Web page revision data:
········

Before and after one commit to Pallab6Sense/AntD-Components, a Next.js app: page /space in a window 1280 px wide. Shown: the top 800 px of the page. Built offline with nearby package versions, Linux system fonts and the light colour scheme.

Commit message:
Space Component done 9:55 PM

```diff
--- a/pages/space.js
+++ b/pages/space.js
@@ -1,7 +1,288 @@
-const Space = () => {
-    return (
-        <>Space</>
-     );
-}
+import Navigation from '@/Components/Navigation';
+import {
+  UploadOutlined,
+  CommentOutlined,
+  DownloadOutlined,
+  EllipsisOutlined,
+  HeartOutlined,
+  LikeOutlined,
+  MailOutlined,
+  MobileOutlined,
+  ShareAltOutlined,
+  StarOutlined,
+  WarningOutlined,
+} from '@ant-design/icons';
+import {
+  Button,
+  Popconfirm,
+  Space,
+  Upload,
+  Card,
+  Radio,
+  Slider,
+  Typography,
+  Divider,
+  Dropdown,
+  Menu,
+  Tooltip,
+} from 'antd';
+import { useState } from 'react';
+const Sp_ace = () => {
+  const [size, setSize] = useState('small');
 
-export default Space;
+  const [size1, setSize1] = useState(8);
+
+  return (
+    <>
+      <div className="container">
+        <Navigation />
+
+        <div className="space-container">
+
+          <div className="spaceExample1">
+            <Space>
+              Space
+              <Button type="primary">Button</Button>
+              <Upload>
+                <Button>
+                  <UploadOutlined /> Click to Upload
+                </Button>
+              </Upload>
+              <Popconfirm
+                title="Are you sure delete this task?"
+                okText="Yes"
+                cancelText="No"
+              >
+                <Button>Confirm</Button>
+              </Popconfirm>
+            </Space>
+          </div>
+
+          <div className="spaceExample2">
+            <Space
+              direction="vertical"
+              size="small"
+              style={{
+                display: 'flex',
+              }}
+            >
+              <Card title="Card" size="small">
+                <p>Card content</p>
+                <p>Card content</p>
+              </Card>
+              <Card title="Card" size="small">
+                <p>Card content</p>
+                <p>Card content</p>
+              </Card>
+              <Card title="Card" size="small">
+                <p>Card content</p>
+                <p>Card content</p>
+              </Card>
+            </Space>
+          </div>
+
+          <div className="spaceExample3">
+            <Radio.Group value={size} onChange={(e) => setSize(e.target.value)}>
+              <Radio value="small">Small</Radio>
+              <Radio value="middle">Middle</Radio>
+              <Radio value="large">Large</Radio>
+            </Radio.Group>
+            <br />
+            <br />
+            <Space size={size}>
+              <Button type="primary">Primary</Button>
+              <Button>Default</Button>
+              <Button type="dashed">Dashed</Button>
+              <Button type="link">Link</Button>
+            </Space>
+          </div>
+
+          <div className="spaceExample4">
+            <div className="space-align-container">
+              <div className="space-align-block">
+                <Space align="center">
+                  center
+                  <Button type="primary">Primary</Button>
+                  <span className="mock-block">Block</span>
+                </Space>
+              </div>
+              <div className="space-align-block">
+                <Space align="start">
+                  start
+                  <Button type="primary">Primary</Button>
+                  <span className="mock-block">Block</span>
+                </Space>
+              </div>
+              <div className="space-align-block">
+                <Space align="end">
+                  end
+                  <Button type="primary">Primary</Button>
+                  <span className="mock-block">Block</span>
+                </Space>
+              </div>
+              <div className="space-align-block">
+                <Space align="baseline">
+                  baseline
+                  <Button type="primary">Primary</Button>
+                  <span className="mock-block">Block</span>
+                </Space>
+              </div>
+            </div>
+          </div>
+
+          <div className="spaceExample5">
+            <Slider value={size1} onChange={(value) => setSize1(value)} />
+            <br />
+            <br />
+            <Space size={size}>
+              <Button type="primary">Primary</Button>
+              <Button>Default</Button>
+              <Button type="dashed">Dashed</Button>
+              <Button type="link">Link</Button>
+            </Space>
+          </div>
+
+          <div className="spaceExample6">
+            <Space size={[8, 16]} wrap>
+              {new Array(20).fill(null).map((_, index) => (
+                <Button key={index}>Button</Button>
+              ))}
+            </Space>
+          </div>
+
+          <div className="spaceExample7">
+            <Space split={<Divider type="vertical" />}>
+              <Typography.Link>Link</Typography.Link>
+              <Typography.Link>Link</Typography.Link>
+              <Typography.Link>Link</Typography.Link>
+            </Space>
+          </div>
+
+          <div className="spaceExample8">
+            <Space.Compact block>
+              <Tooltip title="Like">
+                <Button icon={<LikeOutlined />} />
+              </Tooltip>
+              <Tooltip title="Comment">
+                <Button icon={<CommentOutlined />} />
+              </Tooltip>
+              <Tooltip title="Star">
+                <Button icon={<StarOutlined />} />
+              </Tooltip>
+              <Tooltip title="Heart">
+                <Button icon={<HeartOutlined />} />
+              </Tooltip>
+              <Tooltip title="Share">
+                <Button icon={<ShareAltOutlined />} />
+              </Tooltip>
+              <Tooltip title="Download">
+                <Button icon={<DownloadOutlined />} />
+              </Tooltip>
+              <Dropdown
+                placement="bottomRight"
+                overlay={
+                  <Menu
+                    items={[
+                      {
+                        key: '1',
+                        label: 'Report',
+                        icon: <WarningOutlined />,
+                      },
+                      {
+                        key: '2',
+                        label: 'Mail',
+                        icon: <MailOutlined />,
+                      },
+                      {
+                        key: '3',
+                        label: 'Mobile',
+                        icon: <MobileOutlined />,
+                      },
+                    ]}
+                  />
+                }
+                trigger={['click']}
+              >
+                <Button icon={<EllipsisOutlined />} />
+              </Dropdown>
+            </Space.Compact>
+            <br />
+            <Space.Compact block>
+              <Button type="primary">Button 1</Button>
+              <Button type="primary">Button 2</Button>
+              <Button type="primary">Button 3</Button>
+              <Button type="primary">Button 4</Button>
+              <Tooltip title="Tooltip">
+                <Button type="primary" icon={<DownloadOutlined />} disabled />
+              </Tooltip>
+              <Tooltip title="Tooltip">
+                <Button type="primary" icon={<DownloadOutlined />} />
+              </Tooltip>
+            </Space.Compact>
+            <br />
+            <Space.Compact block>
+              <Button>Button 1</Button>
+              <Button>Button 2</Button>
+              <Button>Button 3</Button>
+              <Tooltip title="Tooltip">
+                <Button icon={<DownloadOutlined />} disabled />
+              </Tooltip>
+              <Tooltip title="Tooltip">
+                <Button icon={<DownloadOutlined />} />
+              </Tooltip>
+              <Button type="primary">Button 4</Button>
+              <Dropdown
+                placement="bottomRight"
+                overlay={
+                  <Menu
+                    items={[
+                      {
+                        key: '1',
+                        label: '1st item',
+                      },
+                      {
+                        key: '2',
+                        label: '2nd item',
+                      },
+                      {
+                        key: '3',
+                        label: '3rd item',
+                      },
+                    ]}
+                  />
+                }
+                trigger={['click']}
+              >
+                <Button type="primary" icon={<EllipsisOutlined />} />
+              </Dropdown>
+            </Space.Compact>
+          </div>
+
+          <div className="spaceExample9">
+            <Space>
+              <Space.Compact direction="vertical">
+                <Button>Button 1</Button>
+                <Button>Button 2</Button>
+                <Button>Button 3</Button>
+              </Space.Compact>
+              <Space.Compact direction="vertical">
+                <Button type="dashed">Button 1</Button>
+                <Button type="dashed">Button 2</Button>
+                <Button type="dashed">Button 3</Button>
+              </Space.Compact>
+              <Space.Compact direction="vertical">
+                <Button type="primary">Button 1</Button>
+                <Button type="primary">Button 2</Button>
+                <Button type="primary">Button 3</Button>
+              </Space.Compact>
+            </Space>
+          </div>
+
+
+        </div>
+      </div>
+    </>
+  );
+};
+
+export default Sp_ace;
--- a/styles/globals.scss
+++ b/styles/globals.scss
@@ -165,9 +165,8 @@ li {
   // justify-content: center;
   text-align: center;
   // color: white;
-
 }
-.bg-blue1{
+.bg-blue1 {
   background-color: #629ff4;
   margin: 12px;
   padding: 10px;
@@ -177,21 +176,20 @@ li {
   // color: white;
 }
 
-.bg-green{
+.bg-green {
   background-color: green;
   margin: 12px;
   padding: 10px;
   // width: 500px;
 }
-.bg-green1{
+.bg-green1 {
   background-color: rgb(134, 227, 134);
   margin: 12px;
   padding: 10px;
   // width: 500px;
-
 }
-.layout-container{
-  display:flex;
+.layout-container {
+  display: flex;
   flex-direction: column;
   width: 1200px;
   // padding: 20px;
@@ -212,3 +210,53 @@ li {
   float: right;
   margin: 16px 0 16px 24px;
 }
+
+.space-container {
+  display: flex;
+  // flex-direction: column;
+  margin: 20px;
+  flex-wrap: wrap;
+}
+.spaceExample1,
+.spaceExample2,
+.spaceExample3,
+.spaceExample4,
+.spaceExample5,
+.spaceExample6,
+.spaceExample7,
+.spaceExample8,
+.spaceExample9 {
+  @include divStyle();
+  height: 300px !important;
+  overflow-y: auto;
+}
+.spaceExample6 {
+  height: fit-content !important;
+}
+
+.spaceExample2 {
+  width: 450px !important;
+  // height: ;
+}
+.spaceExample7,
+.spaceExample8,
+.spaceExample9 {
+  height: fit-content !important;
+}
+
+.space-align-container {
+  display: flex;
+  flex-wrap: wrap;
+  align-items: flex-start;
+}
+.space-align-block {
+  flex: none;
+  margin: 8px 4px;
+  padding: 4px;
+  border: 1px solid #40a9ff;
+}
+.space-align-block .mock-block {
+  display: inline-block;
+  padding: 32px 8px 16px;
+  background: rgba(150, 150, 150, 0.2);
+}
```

········

*Exercise details*
Where a line above holds the string "flex", show that line.

*Expected output*
+                display: 'flex',
-  display:flex;
+  display: flex;
   flex-direction: column;
+  display: flex;
+  // flex-direction: column;
+  flex-wrap: wrap;
+  display: flex;
+  flex-wrap: wrap;
+  align-items: flex-start;
+  flex: none;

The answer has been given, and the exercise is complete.